“I took care of my mom for free because I loved her; I didn’t expect a wage, but we struggled and everybody helped us, and that’s all we needed was a hand up,” she said tearfully.
One elderly woman who wished to remain anonymous said she has worked hard to be able to live independently and is frustrated to hear other people’s concerns about being forced into a seniors home.
“Twenty years ago, I would have willingly gone into a care home, but not now — it has changed that much,” she said.
Some even talk of dark alternatives to nursing homes, such as suicide.
“They get so depressed, they want to end it all, and that’s damned depressing,” said Don Harrison.
Solutions also included co-op senior housing and increasing home care services until that can be achieved.

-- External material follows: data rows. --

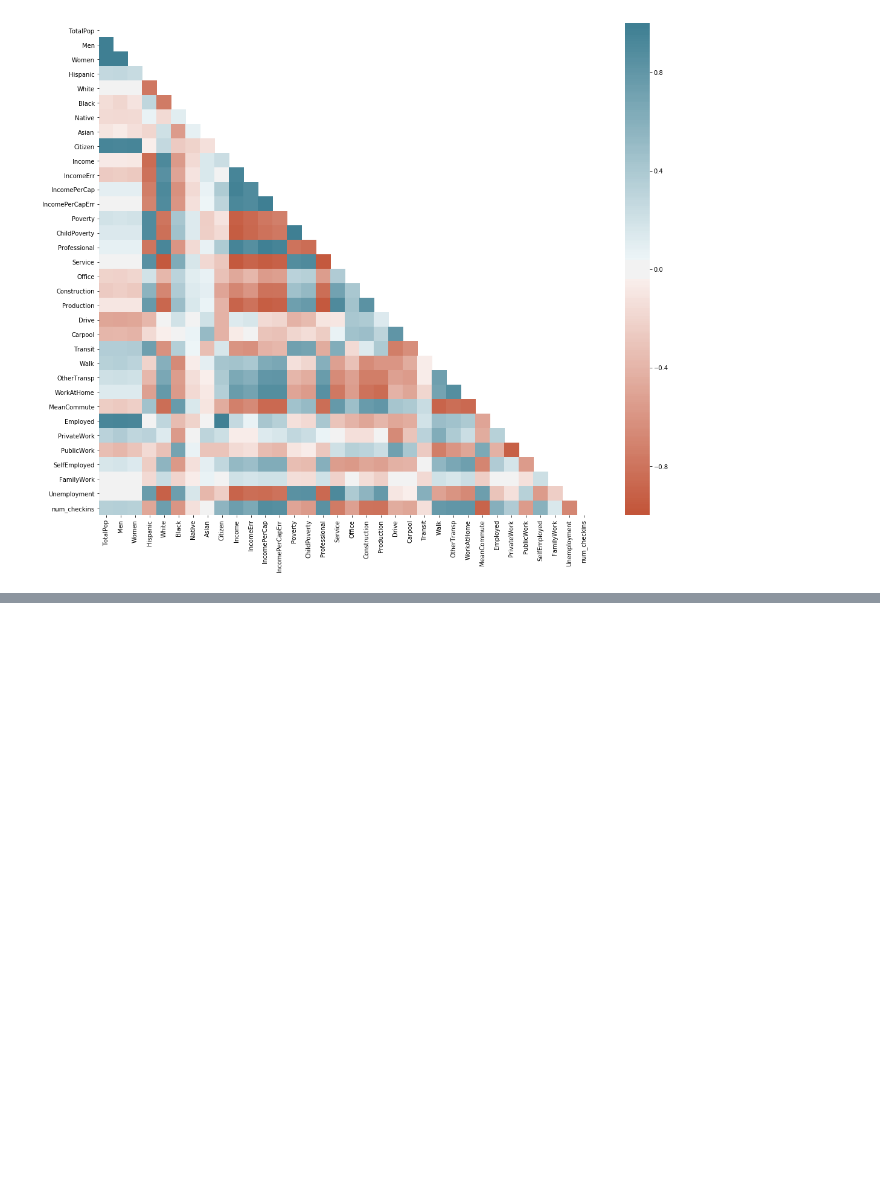
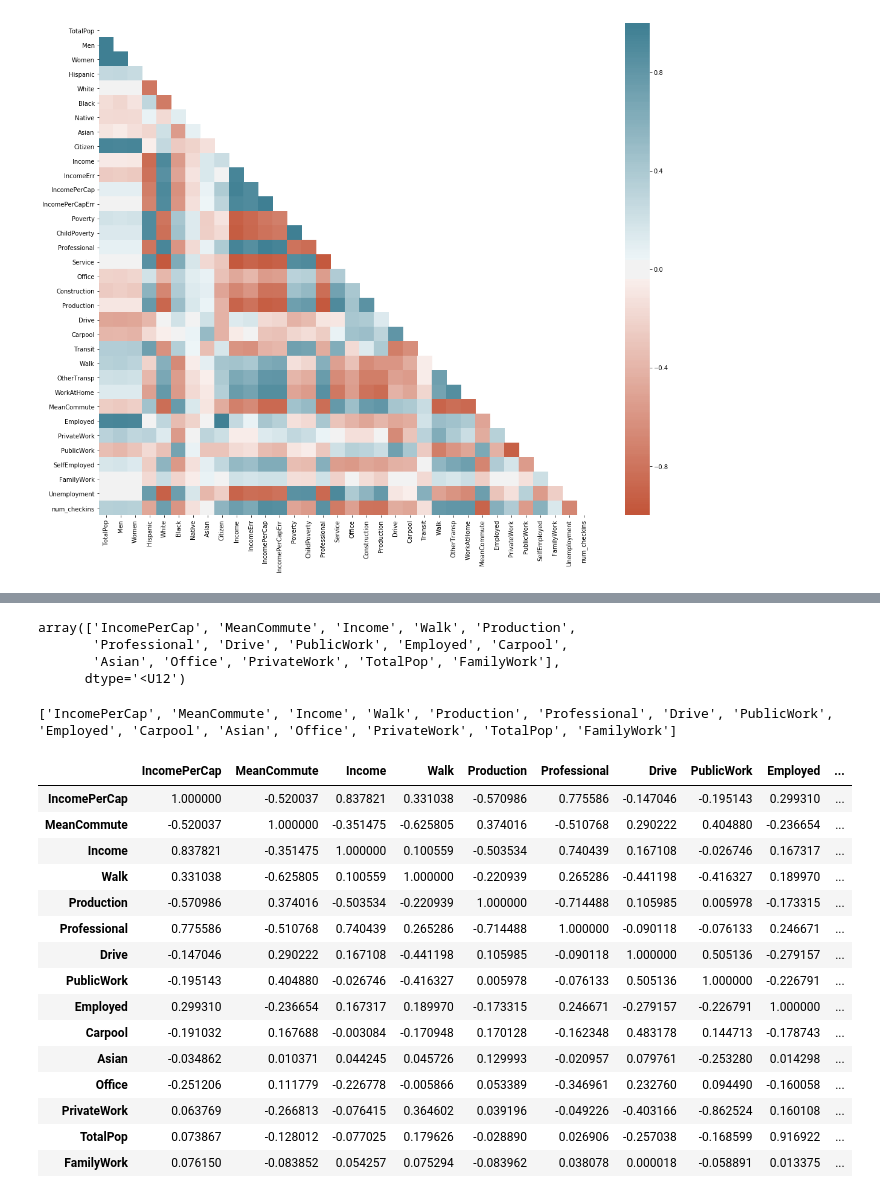
Before and after one commit to vishal11582285/Kaggle, a Jupyter notebook: NYC Prediction/Rang_NYC_Prediction.ipynb, the cells around one changed output, grey strips where cells are left out. Drawn from its saved outputs; the diff is of its cells as text; code cells hidden in the pictures; blank space fills up the shorter version.

```diff
--- a/NYC Prediction/Rang_NYC_Prediction.ipynb
+++ b/NYC Prediction/Rang_NYC_Prediction.ipynb
@@ -494,3 +480,31 @@ MLA = [
 
     #
     ]
+# %%
+np.array(top_importance[0:15])
+# %% [output]
+array(['IncomePerCap', 'MeanCommute', 'Income', 'Walk', 'Production',
+       'Professional', 'Drive', 'PublicWork', 'Employed', 'Carpool',
+       'Asian', 'Office', 'PrivateWork', 'TotalPop', 'FamilyWork'],
+      dtype='<U12')
+# %%
+print(top_importance[0:15])
+nyc_census_X[top_importance[0:15]].corr()
+# %% [output]
+['IncomePerCap', 'MeanCommute', 'Income', 'Walk', 'Production', 'Professional', 'Drive', 'PublicWork', 'Employed', 'Carpool', 'Asian', 'Office', 'PrivateWork', 'TotalPop', 'FamilyWork']
+|  | IncomePerCap | MeanCommute | Income | Walk | Production | Professional | Drive | PublicWork | Employed | ... |
+| IncomePerCap | 1.000000 | -0.520037 | 0.837821 | 0.331038 | -0.570986 | 0.775586 | -0.147046 | -0.195143 | 0.299310 | ... |
+| MeanCommute | -0.520037 | 1.000000 | -0.351475 | -0.625805 | 0.374016 | -0.510768 | 0.290222 | 0.404880 | -0.236654 | ... |
+| Income | 0.837821 | -0.351475 | 1.000000 | 0.100559 | -0.503534 | 0.740439 | 0.167108 | -0.026746 | 0.167317 | ... |
+| Walk | 0.331038 | -0.625805 | 0.100559 | 1.000000 | -0.220939 | 0.265286 | -0.441198 | -0.416327 | 0.189970 | ... |
+| Production | -0.570986 | 0.374016 | -0.503534 | -0.220939 | 1.000000 | -0.714488 | 0.105985 | 0.005978 | -0.173315 | ... |
+| Professional | 0.775586 | -0.510768 | 0.740439 | 0.265286 | -0.714488 | 1.000000 | -0.090118 | -0.076133 | 0.246671 | ... |
+| Drive | -0.147046 | 0.290222 | 0.167108 | -0.441198 | 0.105985 | -0.090118 | 1.000000 | 0.505136 | -0.279157 | ... |
+| PublicWork | -0.195143 | 0.404880 | -0.026746 | -0.416327 | 0.005978 | -0.076133 | 0.505136 | 1.000000 | -0.226791 | ... |
+| Employed | 0.299310 | -0.236654 | 0.167317 | 0.189970 | -0.173315 | 0.246671 | -0.279157 | -0.226791 | 1.000000 | ... |
+| Carpool | -0.191032 | 0.167688 | -0.003084 | -0.170948 | 0.170128 | -0.162348 | 0.483178 | 0.144713 | -0.178743 | ... |
+| Asian | -0.034862 | 0.010371 | 0.044245 | 0.045726 | 0.129993 | -0.020957 | 0.079761 | -0.253280 | 0.014298 | ... |
+| Office | -0.251206 | 0.111779 | -0.226778 | -0.005866 | 0.053389 | -0.346961 | 0.232760 | 0.094490 | -0.160058 | ... |
+| PrivateWork | 0.063769 | -0.266813 | -0.076415 | 0.364602 | 0.039196 | -0.049226 | -0.403166 | -0.862524 | 0.160108 | ... |
+| TotalPop | 0.073867 | -0.128012 | -0.077025 | 0.179626 | -0.028890 | 0.026906 | -0.257038 | -0.168599 | 0.916922 | ... |
+| FamilyWork | 0.076150 | -0.083852 | 0.054257 | 0.075294 | -0.083962 | 0.038078 | 0.000018 | -0.058891 | 0.013375 | ... |
```
Also changed, not shown: parts of 39 cells of this notebook, 1 other file.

Earlier this month, the B.C. government announced a new seniors action plan that would include the creation of a provincial seniors’ advocate, something the NDP has been attempting to introduce for years, Routley said. The recommendation came from a 400-page BC Ombudsman report on seniors care, which was initiated after the closing of Cowichan Lodge (and includes a 35-page section on the closure).
“This seniors’ advocate will be able to go out and collect information from seniors and organizations in communities, but also proactively do reports and issue recommendations to communities and the legislature in a non-partisan, independent sense,” Routley explained.
Though the province is committed to implementing a seniors advocate, it is not clear when that will happen.
Those interested in being part of the roundtable conversation on seniors are encouraged to contact Jean Crowder at 1-866-609-9998 or Doug Routley at 250-245-9375.